One of the year's most popular posts examined the evolutionary pull of running and high-aerobic activities on our brains. Above, a man runs past the Sydney Harbour Bridge in April.
Ryan Pierse/Getty Images
Researchers at the U.S. Geological Survey National Wildlife Health Center in Madison, Wis., use eggs to see if the Asian strain of the H5N1 bird flu virus has entered the U.S. in this photo from 2006.
Mosquitoes like this one can carry the virus that causes dengue fever, which may become a bigger problem in some regions as biodiversity is lost.
James Gathany/CDC Public Health Image Library
Brain scans using Amyvid dye to highlight beta-amyloid plaques in the brain. Clockwise from top left: a cognitively normal subject; an amyloid-positive patient with Alzheimer's disease; a patient with mild cognitive impairment who progressed to dementia during a study; and a patient with mild cognitive impairment.
Slide courtesy of the journal Neurology
Doctors used a type of MRI test to look at the blood vessels in the brain of a woman with dystextia. The test confirmed she was suffering from a stroke on the right side of her brain
Archives of Neurology
Doctors use tissue slides like this one of the ovary's outer cortex to confirm a woman's ovarian reserve. It's also the the ovary tissue that's removed in an ovarian transplant.
Courtesy of the Infertility Center of St. Louis

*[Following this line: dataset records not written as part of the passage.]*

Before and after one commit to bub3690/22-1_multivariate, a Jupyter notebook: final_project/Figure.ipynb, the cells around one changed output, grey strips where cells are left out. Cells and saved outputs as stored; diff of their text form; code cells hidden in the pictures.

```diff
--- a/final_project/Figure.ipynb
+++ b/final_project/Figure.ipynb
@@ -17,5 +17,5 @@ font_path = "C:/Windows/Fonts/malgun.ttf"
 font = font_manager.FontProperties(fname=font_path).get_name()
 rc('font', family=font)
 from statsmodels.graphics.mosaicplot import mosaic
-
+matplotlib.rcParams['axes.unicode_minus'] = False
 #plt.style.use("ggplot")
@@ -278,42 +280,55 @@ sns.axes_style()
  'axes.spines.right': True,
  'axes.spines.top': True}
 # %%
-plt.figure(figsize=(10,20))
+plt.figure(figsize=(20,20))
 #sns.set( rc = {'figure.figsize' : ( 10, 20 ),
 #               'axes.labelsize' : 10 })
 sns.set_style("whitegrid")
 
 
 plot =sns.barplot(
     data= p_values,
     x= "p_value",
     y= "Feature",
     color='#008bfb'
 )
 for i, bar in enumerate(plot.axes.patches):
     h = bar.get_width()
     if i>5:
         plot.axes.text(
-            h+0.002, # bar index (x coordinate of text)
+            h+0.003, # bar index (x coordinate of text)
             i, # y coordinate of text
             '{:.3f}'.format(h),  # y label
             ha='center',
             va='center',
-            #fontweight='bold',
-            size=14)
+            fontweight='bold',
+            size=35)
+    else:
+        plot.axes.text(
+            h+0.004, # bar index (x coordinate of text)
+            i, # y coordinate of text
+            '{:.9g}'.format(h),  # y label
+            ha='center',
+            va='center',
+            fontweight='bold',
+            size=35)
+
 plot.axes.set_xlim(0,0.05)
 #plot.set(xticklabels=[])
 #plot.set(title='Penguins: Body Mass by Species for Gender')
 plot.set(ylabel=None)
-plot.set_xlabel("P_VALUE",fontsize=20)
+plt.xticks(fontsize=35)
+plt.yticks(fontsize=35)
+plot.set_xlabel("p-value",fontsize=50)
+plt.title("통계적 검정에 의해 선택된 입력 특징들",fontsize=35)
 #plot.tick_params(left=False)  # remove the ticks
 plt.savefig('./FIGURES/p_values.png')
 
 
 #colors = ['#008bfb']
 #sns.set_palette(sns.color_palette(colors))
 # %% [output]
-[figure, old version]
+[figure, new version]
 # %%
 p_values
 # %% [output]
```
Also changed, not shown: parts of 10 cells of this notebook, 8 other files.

Kristen Miller, a colonoscopy patient, sits with Dr. Stephen Hanauer at the University of Chicago Medical Center in Chicago in 2010. They're looking at an interactive computer program describing benefits and risks of the procedure.